From a sports nutrition expert: How to gain “good” weight
By Kelsey Herrick, RD, CSSD, LRD
Trying to gain weight to improve your athletic performance? Many athletes have a difficult time gaining weight and want to know how to properly gain muscle without gaining extra body fat. Read on for tips to gain weight and build muscle.
Gaining Weight: Where to Start?
Setting realistic goals for gaining weight and an appropriate timeline is important to achieve your goals. Changes to your weight are often best done during the off-season, and with a target weight gain should be about 0.5-1.0 lbs per week.
Gaining weight too fast can cause adverse effects such as changes in hormone levels, increases in triglyceride production, greater increases in fat among others. Your weight gain should be assessed if you are gaining too rapidly or too slowly (working with your sports dietitian, strength coach and possibly even getting a body composition test).
There is no single best weight for a given sport – each athlete has a range of healthy weights.
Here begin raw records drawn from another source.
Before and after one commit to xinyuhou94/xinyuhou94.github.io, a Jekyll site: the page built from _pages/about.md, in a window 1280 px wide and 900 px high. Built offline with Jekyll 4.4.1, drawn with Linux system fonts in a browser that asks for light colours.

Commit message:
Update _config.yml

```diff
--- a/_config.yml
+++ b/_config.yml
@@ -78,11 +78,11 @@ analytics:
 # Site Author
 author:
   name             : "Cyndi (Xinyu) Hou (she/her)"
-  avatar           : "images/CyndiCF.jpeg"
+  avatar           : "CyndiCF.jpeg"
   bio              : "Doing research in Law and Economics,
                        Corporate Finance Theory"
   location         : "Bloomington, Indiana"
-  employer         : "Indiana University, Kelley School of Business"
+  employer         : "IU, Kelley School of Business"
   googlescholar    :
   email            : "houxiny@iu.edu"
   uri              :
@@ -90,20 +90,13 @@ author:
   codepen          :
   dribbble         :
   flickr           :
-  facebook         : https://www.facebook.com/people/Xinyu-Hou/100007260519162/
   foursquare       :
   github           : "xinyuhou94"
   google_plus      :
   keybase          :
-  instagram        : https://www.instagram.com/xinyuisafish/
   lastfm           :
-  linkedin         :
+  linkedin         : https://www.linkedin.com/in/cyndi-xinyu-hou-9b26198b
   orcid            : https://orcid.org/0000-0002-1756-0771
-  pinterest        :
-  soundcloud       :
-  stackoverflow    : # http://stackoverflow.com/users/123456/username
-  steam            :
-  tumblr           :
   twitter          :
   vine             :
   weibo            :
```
Remember – body composition is not the best indicator of athletic abilities, so monitor athletic performance throughout the process.
With the help of an appropriate strength training plan, plan to eat every 2-3 hours. Build a balanced plate and choose quality calories such as:
- Whole grains
- Lean meats
- Healthy fats
Should I eat more protein?
Eating balanced meals that are high in carbohydrates and moderate in protein and fat is essential to build lean tissue. Remember that excess protein on its own does not build new muscle tissue. You need adequate calories and a strength-training stimulus.
A good target protein intake is 1.2-2 grams of protein per kilogram body weight (or about 0.5 to 1 grams per pound of body weight). For the active individual, an overall increase in total energy intake and following an appropriate training are key to muscle growth and weight gain. Aim to increase your calorie intake by 300-500 calories per day – this can be achieved by eating more frequently (more times per day), eating bigger portions per meals, or adding extra snacks to your day.
Don’t forget to include pre and post-workout snacks to help repair and build muscle. Aim for 15-25 grams of protein after your exercise along with a snack that is rich in carbohydrates – a fruit and yogurt smoothie, turkey sandwich, balanced regular meal such as chicken with rice and vegetables, are some good examples.
Focus on food first instead of just trying to add in a supplement for “weight gain” because you can easily add those extra calories through real food sources. If you decide to use a supplement, consult with a sports dietitian to ensure that you are making a safe choice.
Foods that add extra fuel to your meal plan
- Add sliced avocado or guacamole to meals, smoothies and sandwiches
- Nuts and nut butters can be added to toast, fruit, smoothies and make great trail mixes
- Drizzle your veggies with olive or canola oil. Add oils to other foods too like meat and potatoes
- Use bagels instead of bread for sandwiches
- Drink 2% or chocolate milk
- Add cheese to your sandwiches. If you’re already doing that, try adding another slice
For further direction and tips to help you gain both weight and muscle, set up a visit with a sports dietitian. A sports dietitian can help to assist you with an individualized plan to meet your goals and improve your performance.